Dataset Block Start

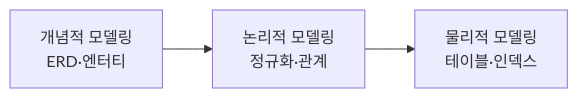
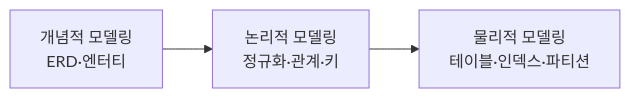
The first of 2 diagrams in content/data-modeling.md (coninggu/wjdqhrhksflrltnftk), drawn with Mermaid before and after one commit. The commit also changed other lines of this file and 11 other files, not shown here.

````diff
--- a/content/data-modeling.md
+++ b/content/data-modeling.md
@@ -8,5 +10,5 @@
 ```mermaid
 flowchart LR
-  C[개념적 모델링<br/>ERD·엔터티] --> L[논리적 모델링<br/>정규화·관계]
-  L --> P[물리적 모델링<br/>테이블·인덱스]
+  C[개념적 모델링<br/>ERD·엔터티] --> L[논리적 모델링<br/>정규화·관계·키]
+  L --> P[물리적 모델링<br/>테이블·인덱스·파티션]
 ```
````
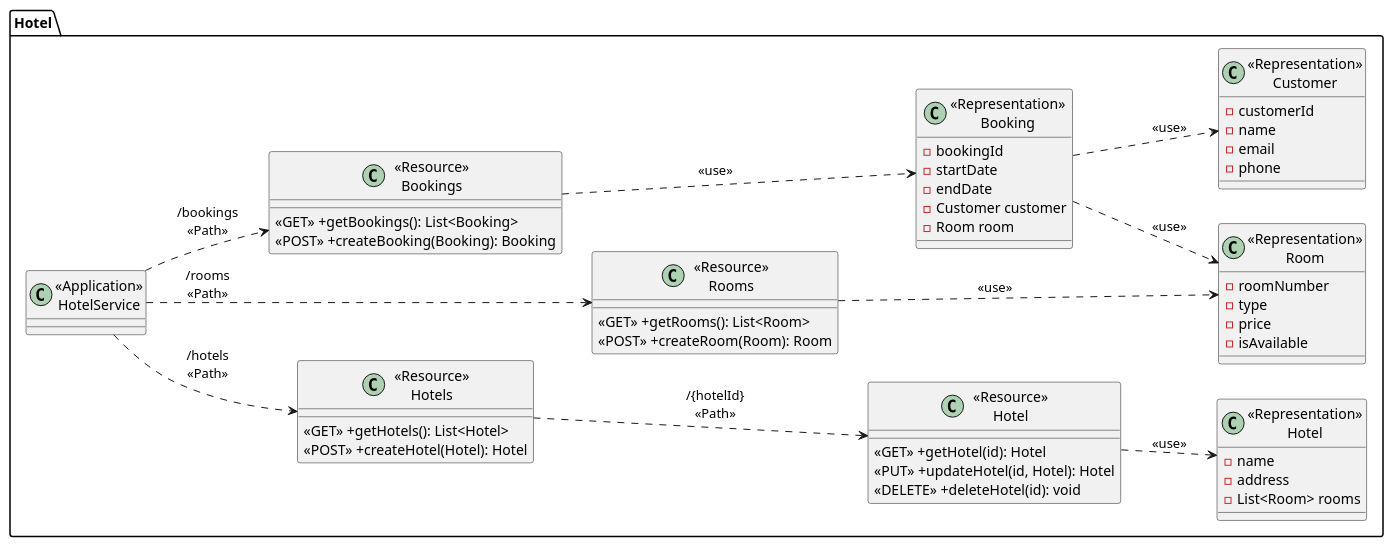
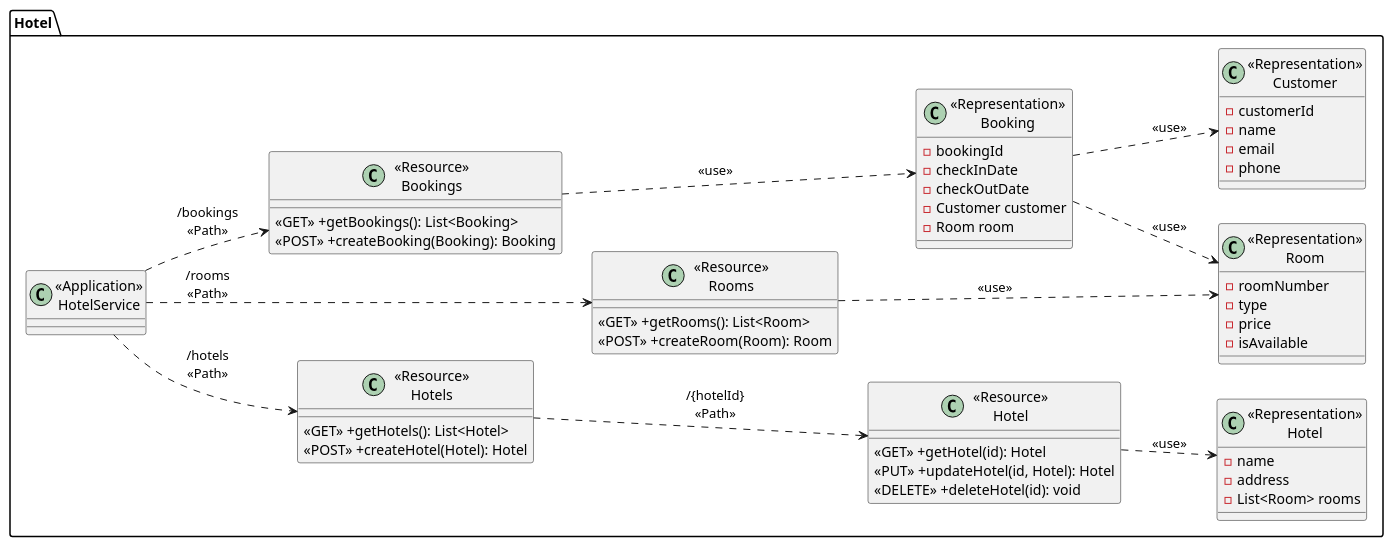
Before and after one commit to wirepecion/se-project-backend-8_thecallcenter: the diagram in Document/ClassDiagram.puml, drawn with PlantUML. The commit also changed 6 other files, not shown here.

```diff
--- a/Document/ClassDiagram.puml
+++ b/Document/ClassDiagram.puml
@@ -1,69 +1,69 @@
 @startuml
 left to right direction
 package "Hotel" {
     class "<<Application>>\nHotelService" as HotelService {}
 
     class "<<Resource>>\nHotels" as ResourceHotels {
         <<GET>> +getHotels(): List<Hotel>
         <<POST>> +createHotel(Hotel): Hotel
     }
     
     class "<<Resource>>\nHotel" as ResourceHotel {
         <<GET>> +getHotel(id): Hotel
         <<PUT>> +updateHotel(id, Hotel): Hotel
         <<DELETE>> +deleteHotel(id): void
     }
     
     class "<<Resource>>\nRooms" as ResourceRooms {
         <<GET>> +getRooms(): List<Room>
         <<POST>> +createRoom(Room): Room
     }
     
     class "<<Resource>>\nBookings" as ResourceBookings {
         <<GET>> +getBookings(): List<Booking>
         <<POST>> +createBooking(Booking): Booking
     }
     
     class "<<Representation>>\nHotel" as RepresentationHotel {
         -name
         -address
         -List<Room> rooms
     }
     
     class "<<Representation>>\nRoom" as RepresentationRoom {
         -roomNumber
         -type
         -price
         -isAvailable
     }
     
     class "<<Representation>>\nBooking" as RepresentationBooking {
         -bookingId
-        -startDate
-        -endDate
+        -checkInDate
+        -checkOutDate
         -Customer customer
         -Room room
     }
     
     class "<<Representation>>\nCustomer" as RepresentationCustomer {
         -customerId
         -name
         -email
         -phone
     }
 }
 
 HotelService ..> ResourceHotels: "/hotels\n<<Path>>"
 ResourceHotels ..> ResourceHotel: "/{hotelId}\n<<Path>>"
 ResourceHotel ..> RepresentationHotel: "<<use>>"
 
 HotelService ..> ResourceRooms: "/rooms\n<<Path>>"
 ResourceRooms ..> RepresentationRoom: "<<use>>"
 
 HotelService ..> ResourceBookings: "/bookings\n<<Path>>"
 ResourceBookings ..> RepresentationBooking: "<<use>>"
 
 RepresentationBooking ..> RepresentationCustomer: "<<use>>"
 RepresentationBooking ..> RepresentationRoom: "<<use>>"
 
 @enduml
```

Dataset Block End

A verbatim copy of the records above, without pictures, is required.

→ **Expected output**
The first of 2 diagrams in content/data-modeling.md (coninggu/wjdqhrhksflrltnftk), drawn with Mermaid before and after one commit. The commit also changed other lines of this file and 11 other files, not shown here.

````diff
--- a/content/data-modeling.md
+++ b/content/data-modeling.md
@@ -8,5 +10,5 @@
 ```mermaid
 flowchart LR
-  C[개념적 모델링<br/>ERD·엔터티] --> L[논리적 모델링<br/>정규화·관계]
-  L --> P[물리적 모델링<br/>테이블·인덱스]
+  C[개념적 모델링<br/>ERD·엔터티] --> L[논리적 모델링<br/>정규화·관계·키]
+  L --> P[물리적 모델링<br/>테이블·인덱스·파티션]
 ```
````
Before and after one commit to wirepecion/se-project-backend-8_thecallcenter: the diagram in Document/ClassDiagram.puml, drawn with PlantUML. The commit also changed 6 other files, not shown here.

```diff
--- a/Document/ClassDiagram.puml
+++ b/Document/ClassDiagram.puml
@@ -1,69 +1,69 @@
 @startuml
 left to right direction
 package "Hotel" {
     class "<<Application>>\nHotelService" as HotelService {}
 
     class "<<Resource>>\nHotels" as ResourceHotels {
         <<GET>> +getHotels(): List<Hotel>
         <<POST>> +createHotel(Hotel): Hotel
     }
     
     class "<<Resource>>\nHotel" as ResourceHotel {
         <<GET>> +getHotel(id): Hotel
         <<PUT>> +updateHotel(id, Hotel): Hotel
         <<DELETE>> +deleteHotel(id): void
     }
     
     class "<<Resource>>\nRooms" as ResourceRooms {
         <<GET>> +getRooms(): List<Room>
         <<POST>> +createRoom(Room): Room
     }
     
     class "<<Resource>>\nBookings" as ResourceBookings {
         <<GET>> +getBookings(): List<Booking>
         <<POST>> +createBooking(Booking): Booking
     }
     
     class "<<Representation>>\nHotel" as RepresentationHotel {
         -name
         -address
         -List<Room> rooms
     }
     
     class "<<Representation>>\nRoom" as RepresentationRoom {
         -roomNumber
         -type
         -price
         -isAvailable
     }
     
     class "<<Representation>>\nBooking" as RepresentationBooking {
         -bookingId
-        -startDate
-        -endDate
+        -checkInDate
+        -checkOutDate
         -Customer customer
         -Room room
     }
     
     class "<<Representation>>\nCustomer" as RepresentationCustomer {
         -customerId
         -name
         -email
         -phone
     }
 }
 
 HotelService ..> ResourceHotels: "/hotels\n<<Path>>"
 ResourceHotels ..> ResourceHotel: "/{hotelId}\n<<Path>>"
 ResourceHotel ..> RepresentationHotel: "<<use>>"
 
 HotelService ..> ResourceRooms: "/rooms\n<<Path>>"
 ResourceRooms ..> RepresentationRoom: "<<use>>"
 
 HotelService ..> ResourceBookings: "/bookings\n<<Path>>"
 ResourceBookings ..> RepresentationBooking: "<<use>>"
 
 RepresentationBooking ..> RepresentationCustomer: "<<use>>"
 RepresentationBooking ..> RepresentationRoom: "<<use>>"
 
 @enduml
```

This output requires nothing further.